Analysts expect ARM to do well next year

British chip designer ARM could cash in on the mobile industry's rush to transition to 64-bit operating systems and hardware.

More...
Huawei and Xiaomi outpace Lenovo, LG in smartphone market

Huawei and Xiaomi outpace Lenovo, LG in smartphone market

Samsung has lost smartphone market share, ending the quarter on a low note and Xiaomi appears to be the big winner.

More...
Intel Broadwell 15W coming to CES

Intel Broadwell 15W coming to CES

It looks like Intel will be showing off its 14nm processors, codenames Broadwell, in a couple of weeks at CES 2015.

More...
Gainward GTX 980 Phantom reviewed

Gainward GTX 980 Phantom reviewed

Today we’ll be taking a closer look at the recently introduced Gainward GTX 980 4GB with the company’s trademark Phantom cooler.

More...
Zotac ZBOX Sphere OI520 barebones vs Sphere Plus review

Zotac ZBOX Sphere OI520 barebones vs Sphere Plus review

Zotac has been in the nettop and mini-PC space for more than four years now and it has managed to carve…

More...
Frontpage Slideshow | Copyright © 2006-2010 orks, a business unit of Nuevvo Webware Ltd.
Thursday, 25 June 2009 11:31

Shipping charges kill online shopping

Written by Nick Farell

Image

Unexpected costs drive away customers

A PayPal
survey has discovered that more than half of online shoppers have abandoned their online shopping due to higher than expected shipping charges.

The survey revealed that punters were walking away from huge shopping carts because the shipping costs were out of line with reality. Only three per cent of Canadians said they had no intention of purchasing the item online after filling up the cart and proceeding to the checkout. The rest all said that they were set to buy right until they saw the cost of shipping.

Part of the problem is that sites do not say how much it will cost to ship the goods, or other important fees such as cross-border duties and handling fees. The other side is that some merchants, particularly in the book selling market, depend on inflating the cost of shipping to make any profit on the sale. This is why you see books listed for 10 cents with a shipping cost of $3.50. The actual cost of postage is often $1.50.

To make matters worse some etailers charge per item rather than the cost of an over all package. It often costs the same to ship three boxes of diet pills as it does to send one, but the customer is charged as if they were three separate packages.

The survey also found that 78 per cent of Canadians surveyed who abandoned a cart knew the site or had bought from it before. 52 per cent said an ideal payment process would involve just one click, no matter where they were shopping.

More than 43 per cent said it took too long to fill out credit card information.
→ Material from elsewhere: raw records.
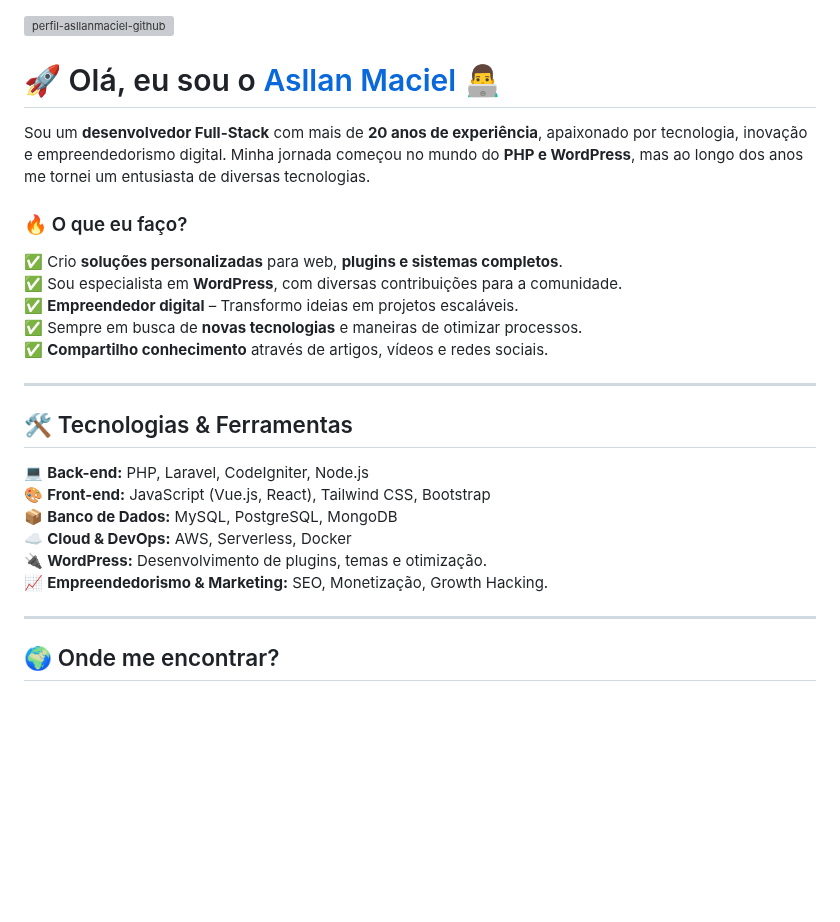
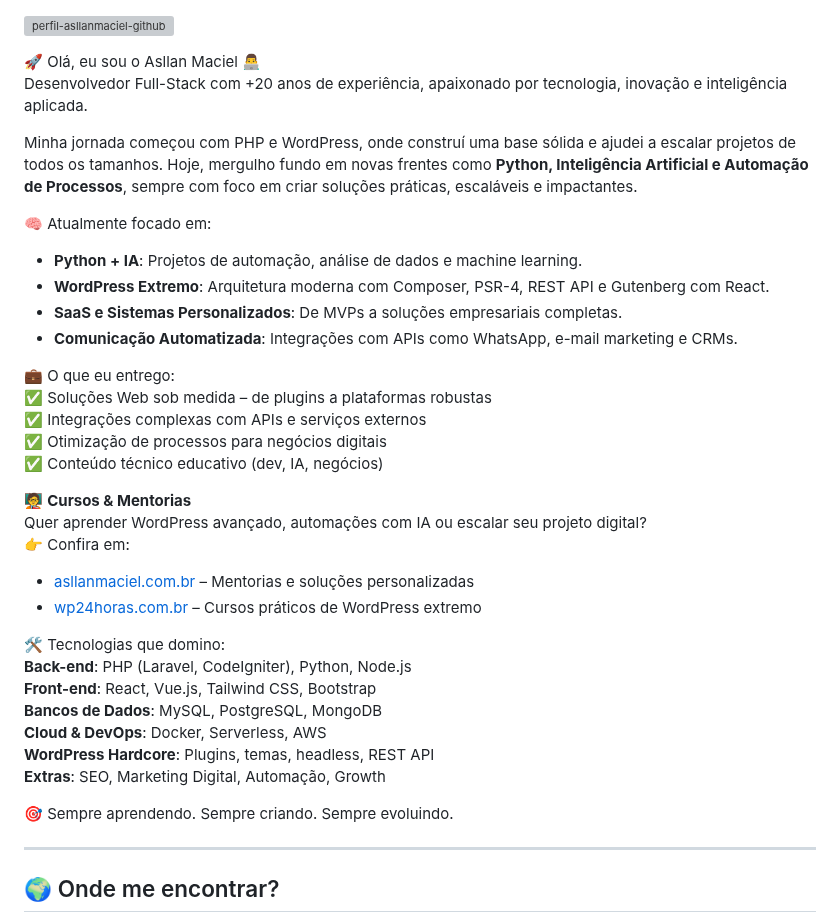
Before and after one commit to asllanmaciel/asllanmaciel, a Markdown page: README.md, the part around the change. Drawn GitHub-style; blank space fills up the shorter version; grey boxes are pictures that could not be loaded.

```diff
--- a/README.md
+++ b/README.md
@@ -1,26 +1,37 @@
 ![perfil-asllanmaciel-github](https://github.com/user-attachments/assets/00cb4169-a18d-40a0-9071-d036ece657c4)
 
-# 🚀 Olá, eu sou o [Asllan Maciel](https://asllanmaciel.com.br/) 👨‍💻
+🚀 Olá, eu sou o Asllan Maciel 👨‍💻
+Desenvolvedor Full-Stack com +20 anos de experiência, apaixonado por tecnologia, inovação e inteligência aplicada.
 
-Sou um **desenvolvedor Full-Stack** com mais de **20 anos de experiência**, apaixonado por tecnologia, inovação e empreendedorismo digital. Minha jornada começou no mundo do **PHP e WordPress**, mas ao longo dos anos me tornei um entusiasta de diversas tecnologias.
+Minha jornada começou com PHP e WordPress, onde construí uma base sólida e ajudei a escalar projetos de todos os tamanhos. Hoje, mergulho fundo em novas frentes como **Python, Inteligência Artificial e Automação de Processos**, sempre com foco em criar soluções práticas, escaláveis e impactantes.
 
-### 🔥 O que eu faço?
-✅ Crio **soluções personalizadas** para web, **plugins e sistemas completos**.<br>
-✅ Sou especialista em **WordPress**, com diversas contribuições para a comunidade.<br>
-✅ **Empreendedor digital** – Transformo ideias em projetos escaláveis.<br>
-✅ Sempre em busca de **novas tecnologias** e maneiras de otimizar processos.<br>
-✅ **Compartilho conhecimento** através de artigos, vídeos e redes sociais.
+🧠 Atualmente focado em:
+- **Python + IA**: Projetos de automação, análise de dados e machine learning.
+- **WordPress Extremo**: Arquitetura moderna com Composer, PSR-4, REST API e Gutenberg com React.
+- **SaaS e Sistemas Personalizados**: De MVPs a soluções empresariais completas.
+- **Comunicação Automatizada**: Integrações com APIs como WhatsApp, e-mail marketing e CRMs.
 
----
+💼 O que eu entrego:
+✅ Soluções Web sob medida – de plugins a plataformas robustas
+✅ Integrações complexas com APIs e serviços externos
+✅ Otimização de processos para negócios digitais
+✅ Conteúdo técnico educativo (dev, IA, negócios)
 
-## 🛠️ Tecnologias & Ferramentas
+🧑‍🏫 **Cursos & Mentorias**
+Quer aprender WordPress avançado, automações com IA ou escalar seu projeto digital?
+👉 Confira em:
+- [asllanmaciel.com.br](https://asllanmaciel.com.br) – Mentorias e soluções personalizadas
+- [wp24horas.com.br](https://wp24horas.com.br) – Cursos práticos de WordPress extremo
 
-💻 **Back-end:** PHP, Laravel, CodeIgniter, Node.js<br>
-🎨 **Front-end:** JavaScript (Vue.js, React), Tailwind CSS, Bootstrap<br>
-📦 **Banco de Dados:** MySQL, PostgreSQL, MongoDB<br>
-☁️ **Cloud & DevOps:** AWS, Serverless, Docker<br>
-🔌 **WordPress:** Desenvolvimento de plugins, temas e otimização.<br>
-📈 **Empreendedorismo & Marketing:** SEO, Monetização, Growth Hacking.
+🛠️ Tecnologias que domino:
+**Back-end**: PHP (Laravel, CodeIgniter), Python, Node.js
+**Front-end**: React, Vue.js, Tailwind CSS, Bootstrap
+**Bancos de Dados**: MySQL, PostgreSQL, MongoDB
+**Cloud & DevOps**: Docker, Serverless, AWS
+**WordPress Hardcore**: Plugins, temas, headless, REST API
+**Extras**: SEO, Marketing Digital, Automação, Growth
+
+🎯 Sempre aprendendo. Sempre criando. Sempre evoluindo.
 
 ---
 
```
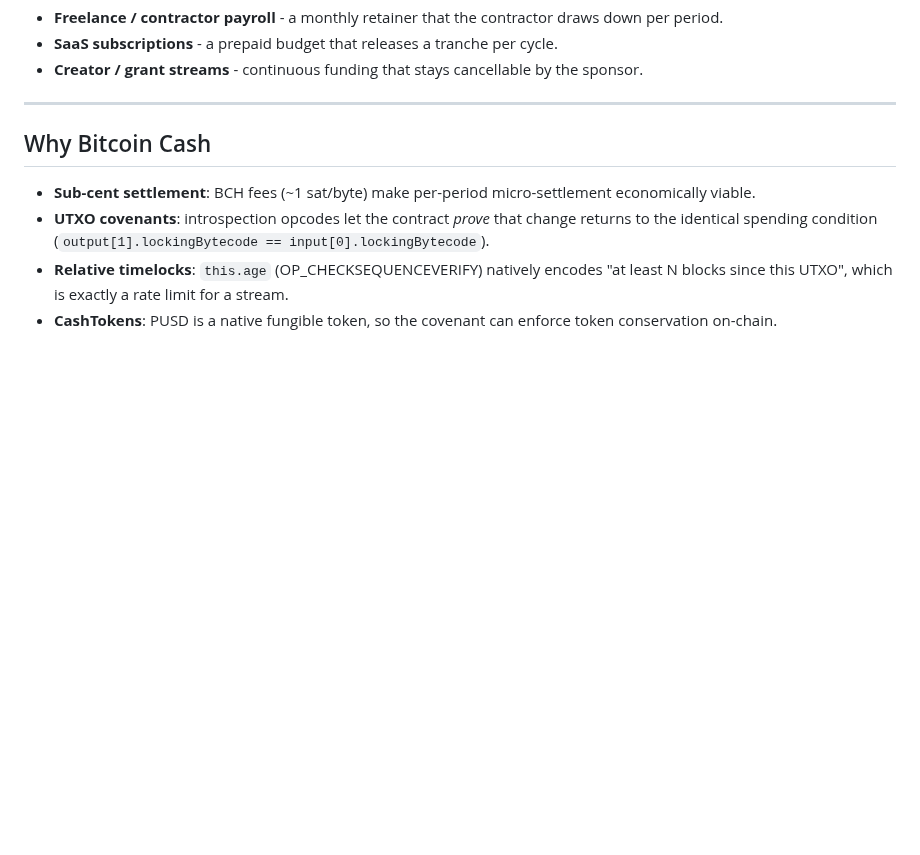
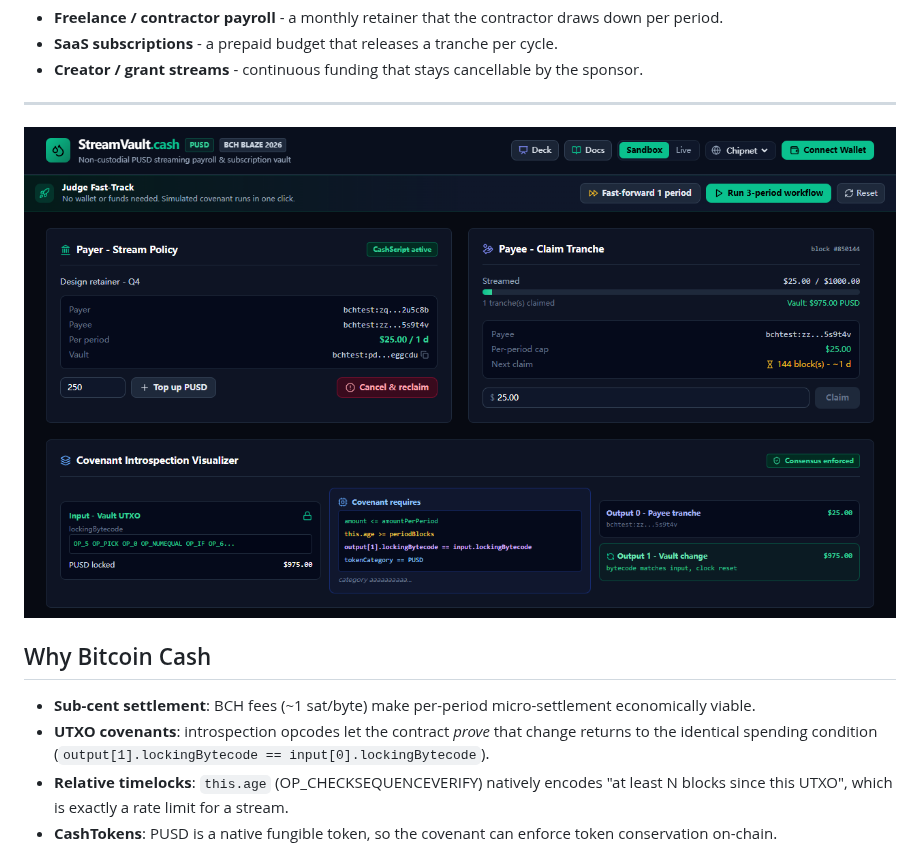
Before and after one commit to juangh123/streamvault.cash, a Markdown page: README.md, the part around one of its changes. Rendered like a GitHub page; pictures changed too: docs/assets/app-claim.png (added); blank space fills up the shorter version.

Commit message:
feat(deliverables): settlement CLI, network check, security review, runbook, poster and brand assets

```diff
--- a/README.md
+++ b/README.md
@@ -26,6 +28,8 @@ Typical uses:
 - **Creator / grant streams** - continuous funding that stays cancellable by the sponsor.
 
 ---
+
+![StreamVault.cash cockpit](docs/assets/app-claim.png)
 
 ## Why Bitcoin Cash
 
```
Also changed, not shown: other parts of README.md (+2 -0 lines), docs/COMPLIANCE.md (+1 -0 lines), docs/MEDIA_SCRIPT.md (+3 -0 lines), docs/RUNBOOK.md (added, +66 -0 lines), docs/SECURITY_REVIEW.md (added, +48 -0 lines), docs/assets/app.png (added), docs/media/poster.png (added), 8 other files.
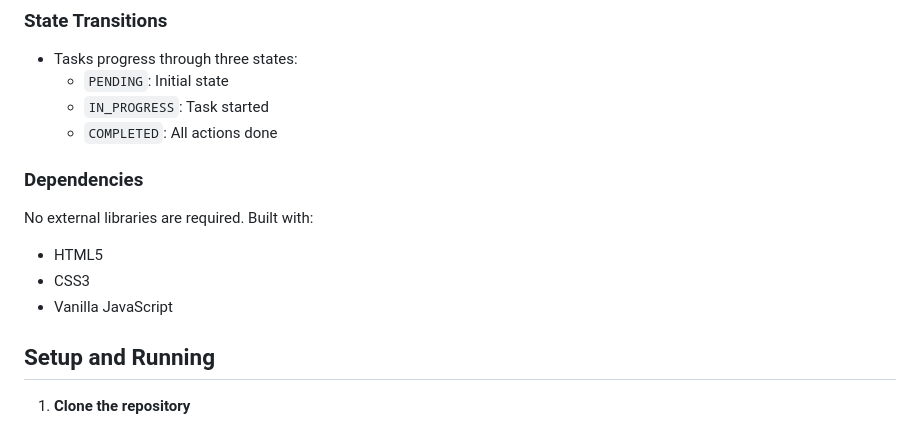
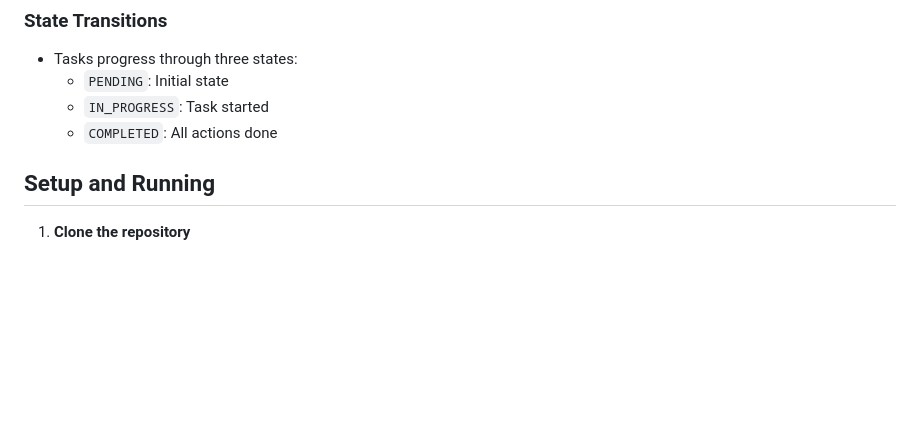
Before and after one commit to TSimona08/state-machine-workflow, a Markdown page: README.md, the part around the change. Rendered like a GitHub page; blank space fills up the shorter version.

```diff
--- a/README.md
+++ b/README.md
@@ -48,12 +48,6 @@ This interactive state machine implementation demonstrates workflow management t
   - `PENDING`: Initial state
   - `IN_PROGRESS`: Task started
   - `COMPLETED`: All actions done
-
-### Dependencies
-No external libraries are required. Built with:
-- HTML5
-- CSS3
-- Vanilla JavaScript
 
 ## Setup and Running
 
```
Another 40 per cent abandoned their shopping carts because the payment option they wanted to use was not available.

Nick Farell

E-mail: This e-mail address is being protected from spambots. You need JavaScript enabled to view it
blog comments powered by Disqus

 

Facebook activity

Latest Commented Articles

Recent Comments